BEGIN THE INPUT

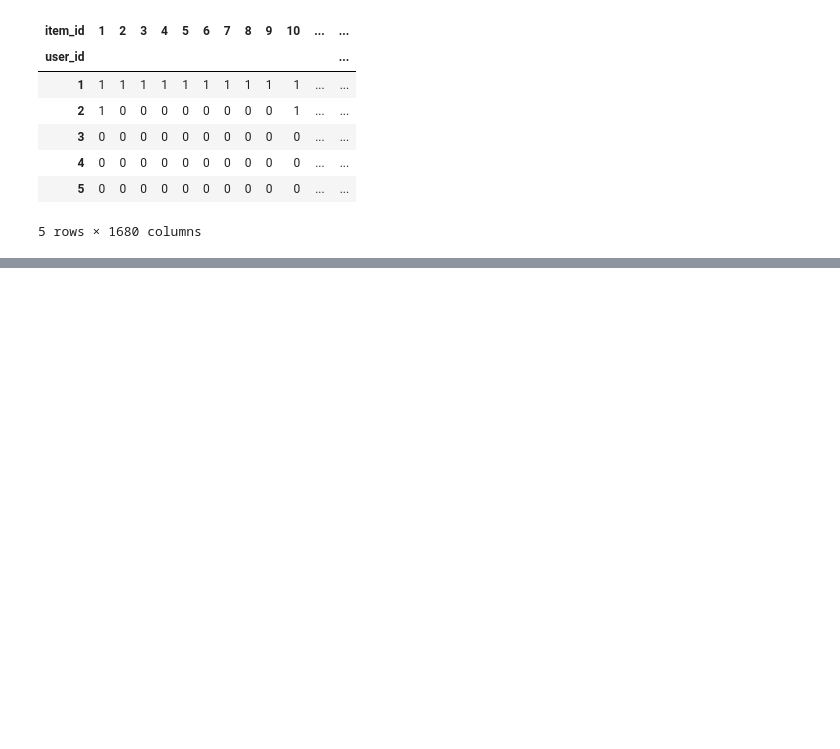
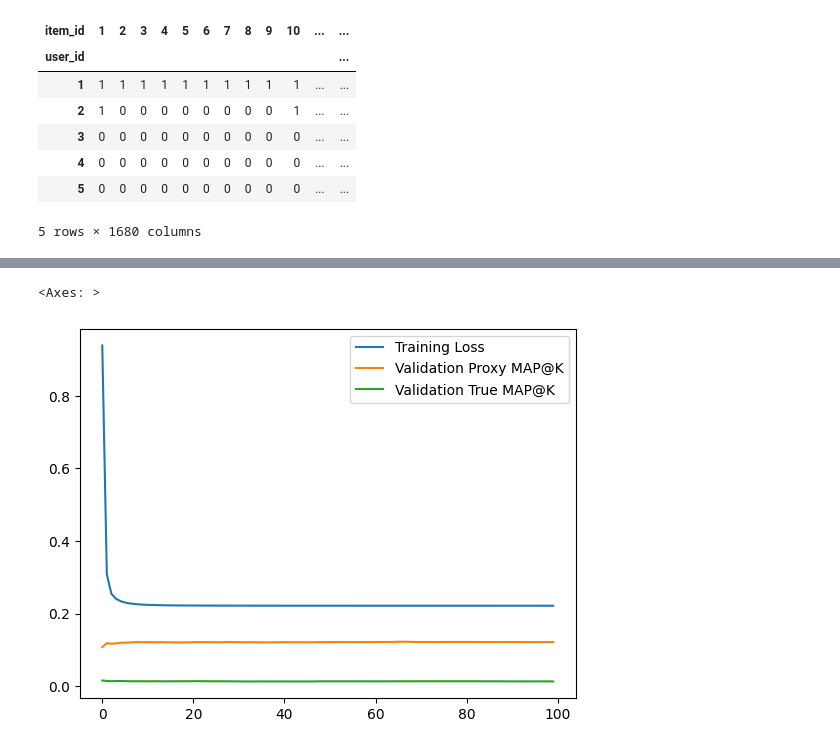
Before and after one commit to sebzhao/proxy-objective-recsys, a Jupyter notebook: movielens.ipynb, the cells around one changed output, grey strips where cells are left out. Drawn from its saved outputs; the diff is of its cells as text; code cells hidden in the pictures; blank space fills up the shorter version.

```diff
--- a/movielens.ipynb
+++ b/movielens.ipynb
@@ -36,3 +48,5 @@ test_data.head()
+# %%
+test_rating_array = test_rating_matrix.values > 3
 # %%
 rating_matrix = pd.pivot_table(training_data, values='rating', index='user_id', columns='item_id', fill_value=0)
 rating_matrix.head()
@@ -101,13 +115,13 @@ class ALSModel():
     def loss(self):
         # Calculate loss to make sure it's decreasing.
         total = 0
-        for i in range(self.x.shape[0]):
-            for j in range(self.y.shape[0]):
-                confidence = self.c[i][j]
-                total += confidence * (self.p[i][j] - self.x[i] @ self.y[j]) ** 2
 
+        item_scores = self.x @ self.y.T
+        confidence_weighted = self.c * (self.p - item_scores) ** 2
+        total += np.sum(confidence_weighted)
         total += self.lmbda * (np.sum(self.x ** 2) + np.sum(self.y ** 2))
-        return total
+
+        return total / (self.x.shape[0] * self.y.shape[0])
 
 
     def backward(self):
@@ -177,7 +218,7 @@ def train(model,num_epochs=10):
 # %%
 model = ALSModel(rating_proxy_array)
 # %%
-model, proxy_losses, true_losses = train(model, 10)
+model, training_losses, proxy_losses, true_losses = train(model, 100)
 # %% [output]
 ===
 Epoch:  0
@@ -203,0 +260,5 @@ sns.lineplot(x=range(1, len(losses)+1), y=losses)
+# %%
+data = np.hstack([np.array(training_losses).reshape(-1, 1), np.array(proxy_losses).reshape(-1, 1), np.array(true_losses).reshape(-1, 1)])
+data = pd.DataFrame(data)
+data = data.rename(mapper={0: 'Training Loss', 1: 'Validation Proxy MAP@K', 2: 'Validation True MAP@K'}, axis=1)
+data
@@ -203,0 +279,5 @@ sns.lineplot(x=range(1, len(losses)+1), y=losses)
+# %%
+sns.lineplot(data=data, dashes=False)
+# %% [output]
+<Axes: >
+[figure, added]
```
Also changed, not shown: parts of 10 cells of this notebook.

END THE INPUT

PROBLEM DESCRIPTION :: For each line in the data that contains the string "output", give a copy of that line.

ANSWER TO THE PROBLEM ::
Before and after one commit to sebzhao/proxy-objective-recsys, a Jupyter notebook: movielens.ipynb, the cells around one changed output, grey strips where cells are left out. Drawn from its saved outputs; the diff is of its cells as text; code cells hidden in the pictures; blank space fills up the shorter version.
 # %% [output]
+# %% [output]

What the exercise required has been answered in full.